> EXERCISE PROMPT:
Keep only the lines of the data below that contain "type", and copy them.

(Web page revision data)
┄┄┄┄┄┄┄┄┄┄┄┄┄┄┄┄┄┄┄┄

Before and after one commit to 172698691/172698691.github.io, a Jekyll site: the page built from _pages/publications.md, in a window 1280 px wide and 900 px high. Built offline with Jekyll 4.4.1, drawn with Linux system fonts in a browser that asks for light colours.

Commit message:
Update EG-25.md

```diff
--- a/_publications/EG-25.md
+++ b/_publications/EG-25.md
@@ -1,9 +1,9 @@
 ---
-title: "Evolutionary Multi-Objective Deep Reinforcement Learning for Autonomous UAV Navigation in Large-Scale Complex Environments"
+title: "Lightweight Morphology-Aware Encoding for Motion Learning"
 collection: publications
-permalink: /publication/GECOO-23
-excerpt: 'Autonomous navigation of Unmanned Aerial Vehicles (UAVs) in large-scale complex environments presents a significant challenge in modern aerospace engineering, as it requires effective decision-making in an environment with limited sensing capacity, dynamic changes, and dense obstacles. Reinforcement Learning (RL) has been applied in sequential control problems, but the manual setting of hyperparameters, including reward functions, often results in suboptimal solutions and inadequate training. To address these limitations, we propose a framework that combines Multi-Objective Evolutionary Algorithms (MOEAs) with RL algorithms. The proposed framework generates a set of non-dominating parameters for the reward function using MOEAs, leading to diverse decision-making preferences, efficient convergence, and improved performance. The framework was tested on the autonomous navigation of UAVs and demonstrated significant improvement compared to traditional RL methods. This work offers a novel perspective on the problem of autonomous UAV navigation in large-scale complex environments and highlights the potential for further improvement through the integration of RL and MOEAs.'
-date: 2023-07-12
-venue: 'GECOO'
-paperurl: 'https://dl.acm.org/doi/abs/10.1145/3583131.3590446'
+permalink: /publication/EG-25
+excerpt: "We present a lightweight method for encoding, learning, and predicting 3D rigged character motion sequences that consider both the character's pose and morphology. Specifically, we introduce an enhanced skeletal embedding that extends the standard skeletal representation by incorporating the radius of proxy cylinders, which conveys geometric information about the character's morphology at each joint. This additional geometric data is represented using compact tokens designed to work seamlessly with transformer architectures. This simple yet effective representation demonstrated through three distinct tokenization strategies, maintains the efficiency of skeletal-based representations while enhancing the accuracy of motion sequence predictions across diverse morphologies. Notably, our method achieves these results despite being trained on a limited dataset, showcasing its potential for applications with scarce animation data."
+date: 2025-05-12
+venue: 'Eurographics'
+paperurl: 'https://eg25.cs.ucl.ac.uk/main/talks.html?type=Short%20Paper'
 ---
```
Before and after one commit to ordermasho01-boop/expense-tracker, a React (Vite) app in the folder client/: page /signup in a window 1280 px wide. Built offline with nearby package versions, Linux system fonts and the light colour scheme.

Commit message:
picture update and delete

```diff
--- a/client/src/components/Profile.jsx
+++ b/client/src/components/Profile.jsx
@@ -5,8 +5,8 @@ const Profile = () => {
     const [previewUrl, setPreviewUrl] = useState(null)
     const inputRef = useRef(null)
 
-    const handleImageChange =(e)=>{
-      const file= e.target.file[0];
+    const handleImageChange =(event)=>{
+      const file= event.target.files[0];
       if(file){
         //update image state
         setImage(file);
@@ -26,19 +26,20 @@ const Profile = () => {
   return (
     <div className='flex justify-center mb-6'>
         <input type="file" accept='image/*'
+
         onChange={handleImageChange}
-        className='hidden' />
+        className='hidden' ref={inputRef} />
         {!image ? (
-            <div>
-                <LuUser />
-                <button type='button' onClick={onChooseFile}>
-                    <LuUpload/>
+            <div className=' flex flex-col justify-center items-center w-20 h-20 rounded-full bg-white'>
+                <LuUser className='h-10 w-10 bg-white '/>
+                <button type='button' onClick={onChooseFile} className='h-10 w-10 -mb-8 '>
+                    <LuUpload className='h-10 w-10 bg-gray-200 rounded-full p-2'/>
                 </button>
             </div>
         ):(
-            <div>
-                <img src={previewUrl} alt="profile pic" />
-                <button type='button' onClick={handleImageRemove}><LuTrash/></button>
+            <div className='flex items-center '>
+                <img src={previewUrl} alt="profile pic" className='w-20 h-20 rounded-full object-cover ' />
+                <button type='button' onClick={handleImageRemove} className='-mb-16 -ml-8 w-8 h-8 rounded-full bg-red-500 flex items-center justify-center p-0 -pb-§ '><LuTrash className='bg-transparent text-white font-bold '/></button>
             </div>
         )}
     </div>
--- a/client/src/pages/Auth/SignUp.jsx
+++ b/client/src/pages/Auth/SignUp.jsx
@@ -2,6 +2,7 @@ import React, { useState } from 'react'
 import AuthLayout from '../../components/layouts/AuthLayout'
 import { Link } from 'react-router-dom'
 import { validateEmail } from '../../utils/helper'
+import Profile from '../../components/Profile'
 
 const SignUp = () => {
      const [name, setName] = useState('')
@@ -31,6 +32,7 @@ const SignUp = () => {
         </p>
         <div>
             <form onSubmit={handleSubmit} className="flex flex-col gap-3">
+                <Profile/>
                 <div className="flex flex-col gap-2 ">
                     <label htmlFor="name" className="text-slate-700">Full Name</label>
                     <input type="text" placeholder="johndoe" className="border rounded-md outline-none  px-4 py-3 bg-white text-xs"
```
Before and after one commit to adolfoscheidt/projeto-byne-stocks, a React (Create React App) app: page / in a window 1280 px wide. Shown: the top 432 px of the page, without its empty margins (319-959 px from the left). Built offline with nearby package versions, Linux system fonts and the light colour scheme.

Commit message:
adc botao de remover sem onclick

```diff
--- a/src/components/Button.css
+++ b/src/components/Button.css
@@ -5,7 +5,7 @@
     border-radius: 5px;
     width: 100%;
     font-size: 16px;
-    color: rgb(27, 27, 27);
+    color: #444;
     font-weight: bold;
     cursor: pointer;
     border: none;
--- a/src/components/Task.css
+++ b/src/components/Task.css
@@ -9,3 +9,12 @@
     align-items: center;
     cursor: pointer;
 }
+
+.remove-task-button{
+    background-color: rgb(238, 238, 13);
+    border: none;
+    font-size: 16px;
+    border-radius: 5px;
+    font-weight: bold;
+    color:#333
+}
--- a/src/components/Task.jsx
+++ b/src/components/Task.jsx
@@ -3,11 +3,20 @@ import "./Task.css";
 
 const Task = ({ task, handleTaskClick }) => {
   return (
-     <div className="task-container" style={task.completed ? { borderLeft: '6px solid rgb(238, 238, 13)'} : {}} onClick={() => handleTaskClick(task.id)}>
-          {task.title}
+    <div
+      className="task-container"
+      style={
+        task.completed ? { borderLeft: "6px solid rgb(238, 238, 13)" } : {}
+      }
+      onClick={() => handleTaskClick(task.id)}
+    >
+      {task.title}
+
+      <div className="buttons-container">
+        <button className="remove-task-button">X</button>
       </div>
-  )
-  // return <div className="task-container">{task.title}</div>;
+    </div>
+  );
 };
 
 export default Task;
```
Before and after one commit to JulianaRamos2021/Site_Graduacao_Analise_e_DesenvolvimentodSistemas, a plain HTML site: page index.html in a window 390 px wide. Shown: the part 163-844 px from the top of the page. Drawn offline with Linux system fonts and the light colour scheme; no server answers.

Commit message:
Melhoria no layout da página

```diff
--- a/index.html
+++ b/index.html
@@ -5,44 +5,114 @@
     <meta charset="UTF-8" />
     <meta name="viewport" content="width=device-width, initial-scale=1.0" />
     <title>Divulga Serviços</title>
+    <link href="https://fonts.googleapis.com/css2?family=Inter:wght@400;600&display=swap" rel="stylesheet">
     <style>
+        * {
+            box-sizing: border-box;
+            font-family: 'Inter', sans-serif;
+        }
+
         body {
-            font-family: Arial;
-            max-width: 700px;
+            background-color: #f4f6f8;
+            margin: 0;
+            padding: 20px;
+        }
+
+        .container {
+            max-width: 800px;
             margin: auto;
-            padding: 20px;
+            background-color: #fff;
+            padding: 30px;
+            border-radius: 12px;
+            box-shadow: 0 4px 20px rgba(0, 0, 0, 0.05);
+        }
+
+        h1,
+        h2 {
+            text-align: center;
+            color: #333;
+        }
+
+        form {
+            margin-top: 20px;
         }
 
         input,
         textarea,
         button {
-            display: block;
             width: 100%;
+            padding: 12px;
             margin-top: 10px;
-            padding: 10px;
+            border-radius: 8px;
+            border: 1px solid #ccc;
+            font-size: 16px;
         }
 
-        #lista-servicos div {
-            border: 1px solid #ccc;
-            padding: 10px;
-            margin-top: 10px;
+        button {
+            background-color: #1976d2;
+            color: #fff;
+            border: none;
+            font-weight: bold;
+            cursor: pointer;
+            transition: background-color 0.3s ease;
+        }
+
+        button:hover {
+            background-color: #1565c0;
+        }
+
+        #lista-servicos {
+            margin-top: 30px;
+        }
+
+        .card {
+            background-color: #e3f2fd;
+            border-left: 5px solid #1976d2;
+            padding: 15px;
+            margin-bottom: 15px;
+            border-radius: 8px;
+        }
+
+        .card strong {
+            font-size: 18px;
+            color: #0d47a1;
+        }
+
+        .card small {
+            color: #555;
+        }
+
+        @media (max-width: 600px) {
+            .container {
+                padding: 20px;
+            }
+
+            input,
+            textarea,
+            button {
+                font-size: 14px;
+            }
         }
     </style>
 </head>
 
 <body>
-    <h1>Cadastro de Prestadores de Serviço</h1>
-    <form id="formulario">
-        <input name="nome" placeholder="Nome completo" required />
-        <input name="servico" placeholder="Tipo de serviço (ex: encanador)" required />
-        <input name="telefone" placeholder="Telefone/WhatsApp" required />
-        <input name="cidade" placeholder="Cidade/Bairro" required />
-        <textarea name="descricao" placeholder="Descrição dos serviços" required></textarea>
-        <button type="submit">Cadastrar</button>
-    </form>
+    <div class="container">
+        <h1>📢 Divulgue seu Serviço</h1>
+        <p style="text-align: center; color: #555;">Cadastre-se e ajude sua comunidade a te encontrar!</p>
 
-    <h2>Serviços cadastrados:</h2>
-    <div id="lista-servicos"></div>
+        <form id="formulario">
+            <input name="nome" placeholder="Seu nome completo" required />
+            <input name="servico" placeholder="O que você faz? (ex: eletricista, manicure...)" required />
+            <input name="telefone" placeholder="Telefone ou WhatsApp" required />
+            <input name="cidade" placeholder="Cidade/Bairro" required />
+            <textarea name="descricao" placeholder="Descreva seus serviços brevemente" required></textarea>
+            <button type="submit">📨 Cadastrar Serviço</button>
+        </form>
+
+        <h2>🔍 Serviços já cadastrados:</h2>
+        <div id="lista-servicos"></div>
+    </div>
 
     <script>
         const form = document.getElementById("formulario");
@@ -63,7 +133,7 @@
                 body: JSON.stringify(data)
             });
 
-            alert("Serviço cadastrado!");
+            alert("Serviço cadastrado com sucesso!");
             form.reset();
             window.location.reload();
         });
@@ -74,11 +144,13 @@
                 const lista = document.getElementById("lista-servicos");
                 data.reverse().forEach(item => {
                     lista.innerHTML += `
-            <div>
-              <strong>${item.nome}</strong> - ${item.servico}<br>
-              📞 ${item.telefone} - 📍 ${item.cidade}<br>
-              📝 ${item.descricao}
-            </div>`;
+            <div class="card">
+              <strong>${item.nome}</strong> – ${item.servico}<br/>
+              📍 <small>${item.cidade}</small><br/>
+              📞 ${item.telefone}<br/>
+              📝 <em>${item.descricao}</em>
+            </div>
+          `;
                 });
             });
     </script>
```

┄┄┄┄┄┄┄┄┄┄┄┄┄┄┄┄┄┄┄┄

> ANSWER BOX:
+paperurl: 'https://eg25.cs.ucl.ac.uk/main/talks.html?type=Short%20Paper'
         <input type="file" accept='image/*'
-                <button type='button' onClick={onChooseFile}>
+                <button type='button' onClick={onChooseFile} className='h-10 w-10 -mb-8 '>
-                <button type='button' onClick={handleImageRemove}><LuTrash/></button>
+                <button type='button' onClick={handleImageRemove} className='-mb-16 -ml-8 w-8 h-8 rounded-full bg-red-500 flex items-center justify-center p-0 -pb-§ '><LuTrash className='bg-transparent text-white font-bold '/></button>
                     <input type="text" placeholder="johndoe" className="border rounded-md outline-none  px-4 py-3 bg-white text-xs"
-        <button type="submit">Cadastrar</button>
+            <button type="submit">📨 Cadastrar Serviço</button>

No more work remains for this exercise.